■ PROBLEM ■
Reproduce the records word for word, apart from the images they contain.

Difference listings:
=-=-=-=-=

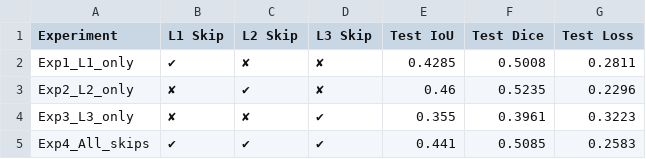
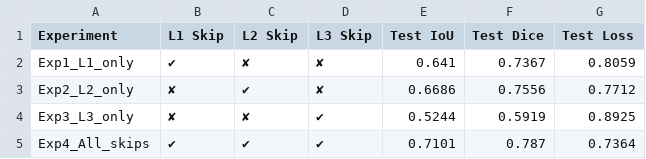
Before and after one commit to Ahmed-Tarek1/Semantic-Segmentation, a CSV file: ablation_results.csv, drawn as a sheet.

```diff
--- a/ablation_results.csv
+++ b/ablation_results.csv
@@ -1,5 +1,5 @@
 Experiment,L1 Skip,L2 Skip,L3 Skip,Test IoU,Test Dice,Test Loss
-Exp1_L1_only,✔,✘,✘,0.4285,0.5008,0.2811
-Exp2_L2_only,✘,✔,✘,0.46,0.5235,0.2296
-Exp3_L3_only,✘,✘,✔,0.355,0.3961,0.3223
-Exp4_All_skips,✔,✔,✔,0.441,0.5085,0.2583
+Exp1_L1_only,✔,✘,✘,0.641,0.7367,0.8059
+Exp2_L2_only,✘,✔,✘,0.6686,0.7556,0.7712
+Exp3_L3_only,✘,✘,✔,0.5244,0.5919,0.8925
+Exp4_All_skips,✔,✔,✔,0.7101,0.787,0.7364
```
Also changed, not shown: 5 other files.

=-=-=-=-=

■ TASK ANSWER ■
Before and after one commit to Ahmed-Tarek1/Semantic-Segmentation, a CSV file: ablation_results.csv, drawn as a sheet.

```diff
--- a/ablation_results.csv
+++ b/ablation_results.csv
@@ -1,5 +1,5 @@
 Experiment,L1 Skip,L2 Skip,L3 Skip,Test IoU,Test Dice,Test Loss
-Exp1_L1_only,✔,✘,✘,0.4285,0.5008,0.2811
-Exp2_L2_only,✘,✔,✘,0.46,0.5235,0.2296
-Exp3_L3_only,✘,✘,✔,0.355,0.3961,0.3223
-Exp4_All_skips,✔,✔,✔,0.441,0.5085,0.2583
+Exp1_L1_only,✔,✘,✘,0.641,0.7367,0.8059
+Exp2_L2_only,✘,✔,✘,0.6686,0.7556,0.7712
+Exp3_L3_only,✘,✘,✔,0.5244,0.5919,0.8925
+Exp4_All_skips,✔,✔,✔,0.7101,0.787,0.7364
```
Also changed, not shown: 5 other files.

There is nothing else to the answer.